“In terms of clinical practice, we recommend that insomnia needs to be a target of treatment along with specific treatment for depression in patients with mood disorders,” Benca wrote.
Insomnia is associated with a 1.5-fold greater risk of Alzheimer’s disease. Women have higher rates of insomnia especially after menopause. Women also have higher rates of Alzheimer’s disease — about two-thirds of patients with Alzheimer’s are women — Benca noted.
Alzheimer’s disease is thought to be caused by an accumulation of amyloid plaque and tau protein tangles in the brain. Amyloid protein is cleared from the brain during sleep. In studies that use self-reported measures of sleep, poor sleep was found to be linked to greater amyloid load, Benca explained.
Another wrinkle is that chronic inflammation has been found to “promote” the pathology of Alzheimer’s and sleep loss can increase neuroinflammation.
These connections, for Benca, bring up another question: Could insomnia be contributing in a causal way to these higher rates of Alzheimer’s disease in women?
In her presentation, Benca also considered the connections between sleep and schizophrenia. The rate of schizophrenia in men is 1.4 times higher than in women, she said. Not only do more men have the disease than women, they also begin to develop the disease sooner and respond less well to medication. But sex-linked genetic risk has not been found in schizophrenia, Benca said.

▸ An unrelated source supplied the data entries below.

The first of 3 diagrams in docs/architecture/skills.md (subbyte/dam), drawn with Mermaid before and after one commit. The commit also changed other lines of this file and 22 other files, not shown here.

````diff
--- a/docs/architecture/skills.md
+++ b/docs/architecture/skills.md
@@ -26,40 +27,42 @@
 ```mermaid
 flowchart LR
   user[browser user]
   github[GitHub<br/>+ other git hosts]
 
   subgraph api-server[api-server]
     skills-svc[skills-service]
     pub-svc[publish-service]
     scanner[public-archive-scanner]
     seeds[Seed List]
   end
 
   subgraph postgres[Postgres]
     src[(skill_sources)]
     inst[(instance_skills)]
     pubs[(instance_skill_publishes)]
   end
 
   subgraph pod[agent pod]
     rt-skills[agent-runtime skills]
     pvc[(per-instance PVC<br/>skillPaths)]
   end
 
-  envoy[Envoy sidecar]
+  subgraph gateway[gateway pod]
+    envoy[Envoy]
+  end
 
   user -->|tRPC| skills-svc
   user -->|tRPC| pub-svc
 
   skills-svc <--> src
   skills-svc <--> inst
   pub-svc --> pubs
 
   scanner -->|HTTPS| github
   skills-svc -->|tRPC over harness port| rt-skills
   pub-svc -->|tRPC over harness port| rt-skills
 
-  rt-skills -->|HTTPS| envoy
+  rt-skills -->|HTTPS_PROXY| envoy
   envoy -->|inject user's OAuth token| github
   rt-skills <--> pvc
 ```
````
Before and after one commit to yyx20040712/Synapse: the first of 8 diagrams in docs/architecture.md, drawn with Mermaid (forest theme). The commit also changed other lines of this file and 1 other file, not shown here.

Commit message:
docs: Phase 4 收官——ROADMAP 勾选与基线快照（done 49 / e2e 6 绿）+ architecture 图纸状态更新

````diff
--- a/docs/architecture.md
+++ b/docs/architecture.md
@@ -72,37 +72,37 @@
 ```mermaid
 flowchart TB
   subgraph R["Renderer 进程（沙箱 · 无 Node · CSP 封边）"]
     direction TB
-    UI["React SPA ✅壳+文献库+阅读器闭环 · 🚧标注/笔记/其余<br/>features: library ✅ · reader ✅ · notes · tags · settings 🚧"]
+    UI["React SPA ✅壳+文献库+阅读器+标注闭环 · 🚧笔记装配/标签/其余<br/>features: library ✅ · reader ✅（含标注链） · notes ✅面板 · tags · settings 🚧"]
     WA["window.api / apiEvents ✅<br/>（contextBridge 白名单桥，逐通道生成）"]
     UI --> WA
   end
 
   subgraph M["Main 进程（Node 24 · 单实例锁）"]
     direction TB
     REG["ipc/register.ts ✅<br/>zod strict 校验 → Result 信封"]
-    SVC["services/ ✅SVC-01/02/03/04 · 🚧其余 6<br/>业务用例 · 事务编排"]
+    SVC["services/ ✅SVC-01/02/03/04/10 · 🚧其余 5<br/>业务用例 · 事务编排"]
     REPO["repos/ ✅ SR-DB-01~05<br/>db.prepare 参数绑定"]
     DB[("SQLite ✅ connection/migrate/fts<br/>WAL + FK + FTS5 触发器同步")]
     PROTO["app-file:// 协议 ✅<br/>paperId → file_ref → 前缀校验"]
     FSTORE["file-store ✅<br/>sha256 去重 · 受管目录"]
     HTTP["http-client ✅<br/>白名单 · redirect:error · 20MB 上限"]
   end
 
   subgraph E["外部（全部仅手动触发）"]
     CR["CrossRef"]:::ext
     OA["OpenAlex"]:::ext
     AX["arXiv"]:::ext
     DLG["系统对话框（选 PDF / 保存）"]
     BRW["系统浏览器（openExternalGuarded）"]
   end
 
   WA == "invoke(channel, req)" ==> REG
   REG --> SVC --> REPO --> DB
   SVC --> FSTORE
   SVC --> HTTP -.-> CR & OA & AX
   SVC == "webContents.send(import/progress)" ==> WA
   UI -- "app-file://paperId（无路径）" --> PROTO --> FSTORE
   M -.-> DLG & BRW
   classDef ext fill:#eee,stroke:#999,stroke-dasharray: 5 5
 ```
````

Curiously, said Benca, “people with schizophrenia tend to lose their sleep spindles.” First-degree relatives of people with schizophrenia also seem to show deficits in spindle activity, Benca said. And some research has found increasing spindle activity with medication improves cognitive function in people with schizophrenia, she said.
That women have more sleep spindles than men led Benca to more questions. Could women be protected from schizophrenia due to their higher rates of sleep spindles? Can a paucity of these spindles help identify people with schizophrenia?
Clearly, more research is needed, Benca concluded.
The 2018 Research Conference on Sleep and the Health of Women is a collaborative program from the National Center on Sleep Disorders Research (NCSDR) of the National Heart, Lung, and Blood Institute (NHLBI), the NIH Office of Research on Women’s Health, and the Health and Human Services Office on Women’s Health as well as members of the trans NIH Sleep Research Coordinating Committee and other federal agencies.